Garda officers say McCabe tribunal will give the force a chance to air its account of events

Garda Commissioner Nóirín O’Sullivan has told a Policing Authority hearing that the forthcoming tribunal of inquiry would ‘deal in facts, not sides’. Photograph: Dara Mac Donaill

Garda Commissioner Nóirín O’Sullivan has told a Policing Authority hearing that the forthcoming tribunal of inquiry would ‘deal in facts, not sides’. Photograph: Dara Mac Donaill

 

The tribunal of inquiry into the Garda whistleblower controversy will give the force a chance to air its account of events and end the frustration of not being able to comment, some of its most senior officers have said.

In a sign that the Garda sees the creation of a public inquiry as of real value to it, Garda Commissioner Nóirín O’Sullivan told a public hearing of the Policing Authority that the inquiry would “deal in facts, not sides”.

The Policing Authority is an independent body which oversees the work of the Garda.

The Charleton tribunal will examine whether there was a smear campaign against Garda whistleblower Sgt Maurice McCabe.

Assistant Commissioner Eugene Corcoran said much of the commentary to date had emerged in an environment where the Garda was “totally restricted” in how it might respond.

He said the tribunal would improve that situation as well as boosting confidence and morale.

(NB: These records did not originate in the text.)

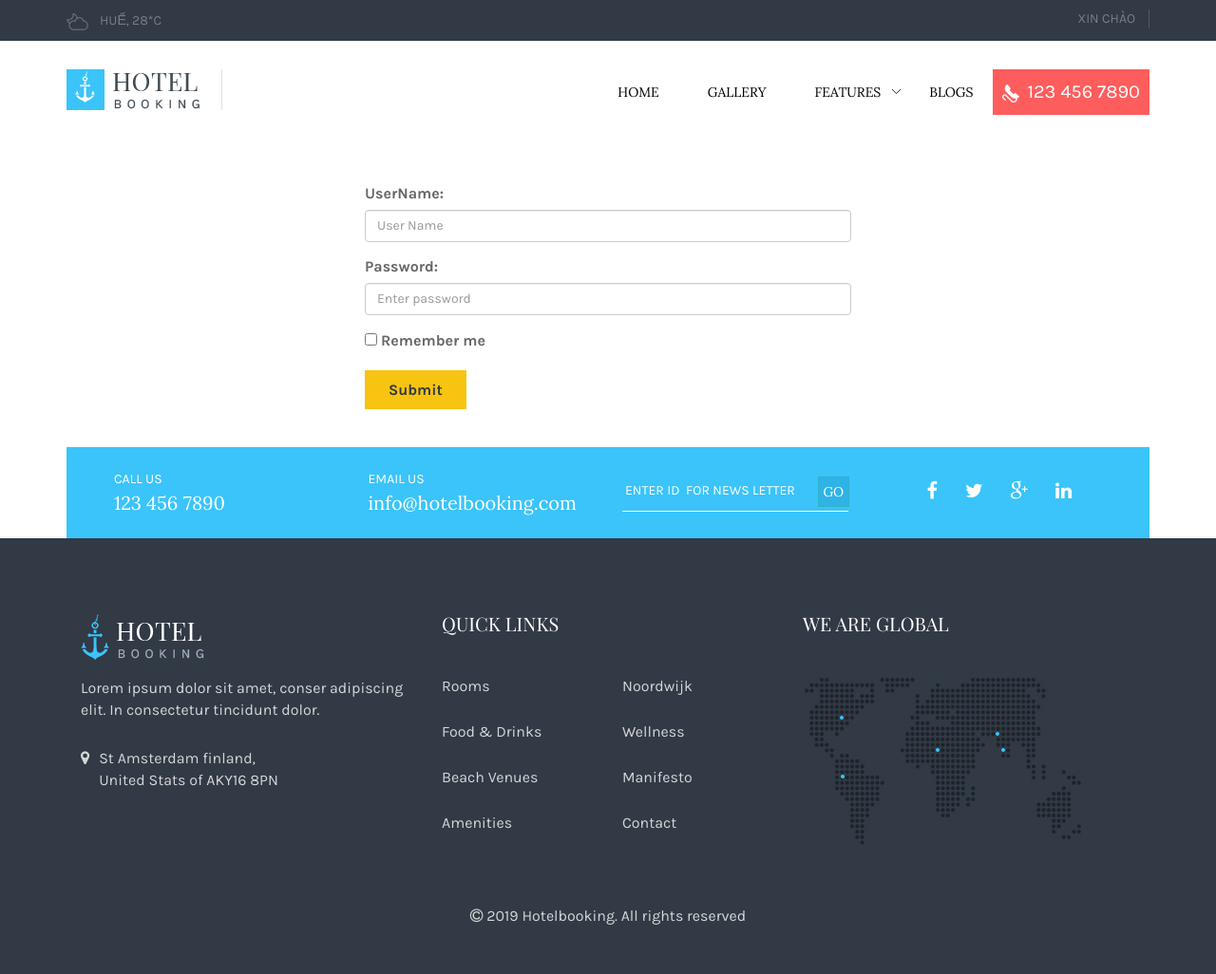
After one commit to adquang153/booking-hotel, a Django app: page /login/ in a window 1280 px wide. The commit adds this page. Shown: the whole page at 95% size. Run offline with Django 3.2, Linux system fonts and the light colour scheme; some libraries are stand-ins or nearby versions.

Commit message:
add login

```diff
--- a/Booking_Hotel_QNT/Booking_Hotel_QNT/settings.py
+++ b/Booking_Hotel_QNT/Booking_Hotel_QNT/settings.py
@@ -103,7 +103,6 @@ AUTH_PASSWORD_VALIDATORS = [
     },
 ]
 
-
 # Internationalization
 # https://docs.djangoproject.com/en/2.2/topics/i18n/
 
--- a/Booking_Hotel_QNT/hotel/urls.py
+++ b/Booking_Hotel_QNT/hotel/urls.py
@@ -1,5 +1,5 @@
 from django.urls import path
-from .views import indexView,galleryView,asView,bookingView,failedView,blogView
+from .views import indexView,galleryView,asView,bookingView,failedView,blogView,loginView
 
 app_name="hotel"
 
@@ -10,4 +10,5 @@ urlpatterns = [
    path('booking/', bookingView.as_view(), name="booking"),
    path('404page/', failedView.as_view(), name="404"),
    path('blog/', blogView.as_view(), name="blog"),
+   path('login/',loginView.as_view(),name="login"),
 ]
--- a/Booking_Hotel_QNT/hotel/views.py
+++ b/Booking_Hotel_QNT/hotel/views.py
@@ -1,27 +1,48 @@
 from django.shortcuts import render
 from django.views import View
+from django.contrib.auth.mixins import LoginRequiredMixin
+from django.contrib.auth import authenticate, login
 # Create your views here.
 
-class indexView(View):
+class indexView(LoginRequiredMixin, View):
+    login_url="/login/"
     def get(self,request):
         return render(request, 'hoteltp/index.html')
 
-class galleryView(View):
+class galleryView(LoginRequiredMixin,View):
+    login_url="/login/"
     def get(self,request):
         return render(request, 'hoteltp/gallery.html')
 
-class asView(View):
+class asView(LoginRequiredMixin,View):
+    login_url="/login/"
     def get(self,request):
         return render(request, 'hoteltp/about-us.html')
 
-class bookingView(View):
+class bookingView(LoginRequiredMixin,View):
+    login_url="/login/"
     def get(self,request):
         return render(request, 'hoteltp/booking.html')
 
-class failedView(View):
+class failedView(LoginRequiredMixin,View):
+    login_url="/login/"
     def get(self,request):
         return render(request, 'hoteltp/404.html')
 
-class blogView(View):
+class blogView(LoginRequiredMixin,View):
+    login_url="/login/"
     def get(self,request):
         return render(request, 'hoteltp/blog.html')
+class loginView(View):
+    login_url="/login/"
+    def get(self,request):
+        return render(request, 'hoteltp/login.html')
+    def post(self, request):
+        tk = request.POST.get('un')
+        mk = request.POST.get('pass')
+        my_user = authenticate(username=tk,password=mk)
+        if(my_user is None):
+            return HttpResponse("User k tồn tại")
+        else:
+            login(request, my_user)
+            return render(request, 'hoteltp/index.html')
--- /dev/null
+++ b/Booking_Hotel_QNT/templates/hoteltp/login.html
@@ -0,0 +1,24 @@
+{% extends 'hoteltp/base.html' %}
+{% load static %}
+
+{% block body %}
+<body>
+	{% include 'hoteltp/navbar.html' %}
+	<form action="" method="post" style="width:40%;margin:auto;padding: 40px 0;">
+		{% csrf_token %}
+	  <div class="form-group">
+	    <label>UserName:</label>
+	    <input type="text" class="form-control" name="un" placeholder="User Name"required>
+	  </div>
+	  <div class="form-group">
+	    <label>Password:</label>
+	    <input type="password" class="form-control" name="pass" placeholder="Enter password" required>
+	  </div>
+	  <div class="form-group form-check">
+	    <label class="form-check-label">
+	      <input class="form-check-input" type="checkbox" required> Remember me
+	    </label>
+	  </div>
+	  <button type="submit" class="btn btn-primary">Submit</button>
+	</form>
+{% endblock %}
--- a/Booking_Hotel_QNT/templates/hoteltp/navbar.html
+++ b/Booking_Hotel_QNT/templates/hoteltp/navbar.html
@@ -24,16 +24,7 @@
                                 <div class="right_header_top clearfix floatright">
                                     <ul class="nav navbar-nav navbar-right">
                                         <li class="">
-                                            <a class="border-right-dark-4" href="#">login</a></li>
-                                        <li role="presentation" class="dropdown">
-                                            <a id="drop1" href="#" class="dropdown-toggle" data-toggle="dropdown" aria-haspopup="true" role="button" aria-expanded="false">
-                                              register
-                                            </a>
-                                            <!-- <ul id="menu2" class="dropdown-menu" role="menu" aria-labelledby="dLabel">
-                                              <li role="presentation"><a role="menuitem" tabindex="-1" href="#">Action</a></li>
-                                              <li role="presentation"><a role="menuitem" tabindex="-1" href="#">Another action</a></li>
-                                              <li role="presentation"><a role="menuitem" tabindex="-1" href="#">Something else here</a></li>
-                                            </ul> -->
+                                            <a class="border-right-dark-4" href="#">Xin chào</a></li>
                                         </li>
                                     </ul>
                                 </div>
```
Also changed, not shown: Booking_Hotel_QNT/db.sqlite3, Booking_Hotel_QNT/phong/migrations/0009_auto_20191221_1011.py (added), Booking_Hotel_QNT/templates/hoteltp/filecss.html (line endings or trailing spaces), 1 other file.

Assistant Commissioner John O’Driscoll said there was “a frustration that there was another view of events that has not been aired yet”.

There are “two sides to any story”, he said.

‘Dent in confidence’

There was “great reassurance” among Garda personnel that the inquiry was public and there would be a chance to provide information, he said.

“And bearing in mind, they know this information but they just cannot impart their knowledge of particular events without having a forum such as the public inquiry.

“So I believe that as time progresses and as the inquiry is taking place . . . any dent in confidence will be restored.

“It’s a bit like listening to the defence side of a criminal trial and walking out and having a vote on whether you believe the person is guilty or not without ever listening to the other side of the equation.

“And you will always get a certain view of events in those circumstances.

“So I think people are very much reassured that all the information will come out and will be dealt with in what everyone seems to be believe will be a fair manner by the honourable Judge [Peter] Charleton.”

One of the members of the authority, Maureen Lynot, urged the senior management team to “be careful not to go into group-think”.